The motion included removal of Schnatter's full name from the university's Institute for Entrepreneurship and Free Enterprise, which is to be renamed the Ball State University Institute for Entrepreneurship and Free Enterprise, along with the related distinguished professorship appointment.
On Aug. 3, the Ball State Board of Trustees released a statement, saying Schnatter's use of the N-word during a private meeting with consultants was “not in a derogatory manner seeking to demean any individuals or groups; rather it was used as an example of improper conduct.”
After the statement was released, student organizations stated their disapproval of the board’s stance. Nearly two weeks later, the board called a special session where the purpose of the meeting was unclear, but ultimately ended in the decision to remove Schnatter's name, with only Jean Ann Harcourt voting no.
“I’m a Christian who feels strongly about forgiveness. I feel John has apologized and asked for forgiveness. We all sin and have regrets. I do believe that his negative comment was taken out of context and for that reason, I vote no on this motion for the reasons that Chairman Hall also stated and the two that I just highlighted,” said Harcourt, who was present by phone.
Ball State’s removal comes after Purdue University Board of Trustees announced in the beginning of August they would remove Schnatter’s name from its economic research center at the Krannert School of Management. The board also offered to return the $8 million donation Schnatter gave to the West Lafayette campus in April.
In March 2016, the university announced the unveiling of the John H. Schnatter Institute for Entrepreneurship and Free Enterprise. The institute was funded through a $3.25-million grant from Schnatter and the Charles Koch Foundation.
Rick Hall, chair of the board, said the university also will return the original grant funding to Schnatter’s Family Foundation.
“From the board’s perspective, our university was presented with a chance to have healthy and open conversation that could lead to better understanding of issues facing our society. John Schnatter was willing to engage with our students in a campus community in those conversations,” Hall, who was present via phone call, said. “Notwithstanding the board’s strong belief in the power of conversation, President Mearns has advised us that such discussions with John and other good faith gestures would not be well received or effective, as long as his name remains on the Institute for Entrepreneurship and Free Enterprise.”
Senior Media Strategist Marc Ransford said the sign will be changed as soon as the university is able to work with the maintenance department.
Residence Hall Association (RHA) President Kathy Berryhill said she expected the meeting would focus on Schnatter and was disappointed with the university’s initial response.
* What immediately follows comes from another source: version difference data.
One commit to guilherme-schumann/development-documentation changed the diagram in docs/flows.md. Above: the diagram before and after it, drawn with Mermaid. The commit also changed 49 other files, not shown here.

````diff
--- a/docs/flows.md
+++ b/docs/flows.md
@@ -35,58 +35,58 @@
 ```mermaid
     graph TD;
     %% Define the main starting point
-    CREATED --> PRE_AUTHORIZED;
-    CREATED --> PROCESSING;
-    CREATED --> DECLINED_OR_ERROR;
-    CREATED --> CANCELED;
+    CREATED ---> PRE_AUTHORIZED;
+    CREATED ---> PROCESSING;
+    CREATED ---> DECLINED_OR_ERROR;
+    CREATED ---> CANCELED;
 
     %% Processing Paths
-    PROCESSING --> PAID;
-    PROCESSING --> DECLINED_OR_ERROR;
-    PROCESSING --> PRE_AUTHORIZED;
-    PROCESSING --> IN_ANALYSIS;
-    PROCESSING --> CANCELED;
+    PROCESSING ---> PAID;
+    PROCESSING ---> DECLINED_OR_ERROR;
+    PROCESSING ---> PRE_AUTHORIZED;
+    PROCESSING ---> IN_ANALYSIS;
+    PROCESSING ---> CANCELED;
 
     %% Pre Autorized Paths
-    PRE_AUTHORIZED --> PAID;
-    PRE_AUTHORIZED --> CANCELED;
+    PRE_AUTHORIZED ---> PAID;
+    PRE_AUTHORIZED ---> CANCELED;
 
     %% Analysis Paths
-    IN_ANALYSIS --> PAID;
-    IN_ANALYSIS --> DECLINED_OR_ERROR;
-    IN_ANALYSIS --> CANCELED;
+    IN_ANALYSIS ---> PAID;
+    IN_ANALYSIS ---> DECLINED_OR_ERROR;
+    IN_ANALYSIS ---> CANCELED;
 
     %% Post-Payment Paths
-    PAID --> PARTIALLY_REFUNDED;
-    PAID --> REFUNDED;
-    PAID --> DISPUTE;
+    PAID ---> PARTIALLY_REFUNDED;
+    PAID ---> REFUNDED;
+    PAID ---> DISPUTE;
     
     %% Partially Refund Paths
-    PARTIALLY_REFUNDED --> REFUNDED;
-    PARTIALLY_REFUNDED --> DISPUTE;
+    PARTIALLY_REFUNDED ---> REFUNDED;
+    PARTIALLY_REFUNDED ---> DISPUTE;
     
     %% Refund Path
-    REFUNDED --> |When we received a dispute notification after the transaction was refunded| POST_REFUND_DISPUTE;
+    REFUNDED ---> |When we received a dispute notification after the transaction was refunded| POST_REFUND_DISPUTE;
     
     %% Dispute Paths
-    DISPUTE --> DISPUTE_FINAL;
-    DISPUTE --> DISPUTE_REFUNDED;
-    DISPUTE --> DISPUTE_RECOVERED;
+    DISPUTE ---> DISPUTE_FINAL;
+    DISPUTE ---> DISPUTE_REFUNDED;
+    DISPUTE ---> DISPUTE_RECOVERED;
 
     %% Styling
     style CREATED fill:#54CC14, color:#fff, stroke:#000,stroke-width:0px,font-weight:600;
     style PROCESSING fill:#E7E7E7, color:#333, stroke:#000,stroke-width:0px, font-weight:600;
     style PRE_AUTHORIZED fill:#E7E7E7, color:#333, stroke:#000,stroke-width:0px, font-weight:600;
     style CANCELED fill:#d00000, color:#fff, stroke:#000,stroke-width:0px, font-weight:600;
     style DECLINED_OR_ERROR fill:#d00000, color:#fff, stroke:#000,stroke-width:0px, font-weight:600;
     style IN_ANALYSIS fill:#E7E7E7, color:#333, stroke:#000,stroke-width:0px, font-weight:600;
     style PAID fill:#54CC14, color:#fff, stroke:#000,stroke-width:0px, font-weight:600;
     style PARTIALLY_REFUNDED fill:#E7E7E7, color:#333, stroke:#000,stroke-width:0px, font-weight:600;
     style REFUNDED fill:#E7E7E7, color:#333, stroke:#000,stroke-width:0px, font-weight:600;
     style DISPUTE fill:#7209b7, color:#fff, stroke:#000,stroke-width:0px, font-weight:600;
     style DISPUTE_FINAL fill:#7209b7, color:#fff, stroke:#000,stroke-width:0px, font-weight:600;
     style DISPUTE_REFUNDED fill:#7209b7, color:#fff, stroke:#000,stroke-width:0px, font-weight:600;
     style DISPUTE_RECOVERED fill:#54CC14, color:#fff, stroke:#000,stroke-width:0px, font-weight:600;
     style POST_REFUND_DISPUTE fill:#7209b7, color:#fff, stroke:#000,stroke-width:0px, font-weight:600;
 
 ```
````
“It’s just sort of necessary, I think, if they want to show that they’re for everything in the Beneficence Dialogues and for all the students on this campus,” said Berryhill, who is also on the 2018-19 Student Government Association (SGA) Executive Board.
SGA President Isaac Mitchell, said he was “very pleased” with the board’s decision. Following the board’s initial decision Aug. 3, SGA released a Facebook statement condemning Schnatter’s language.
Once the meeting adjourned, the audience, which was comprised of students, staff and community members, erupted in applause, including those who had orange bands on their arms as a symbol of solidarity.
“We are handing them out in solidarity with the faculty, staff, students, alumni and community members of color,” said CS Hendershot, events chair for Muncie Resists. “We’ll be passing them out for convocation tomorrow — the faculty convocation — to show our support for our community members.
“It’s not just a one-time deal, it’s continuous and so we need to show our support and solidarity.”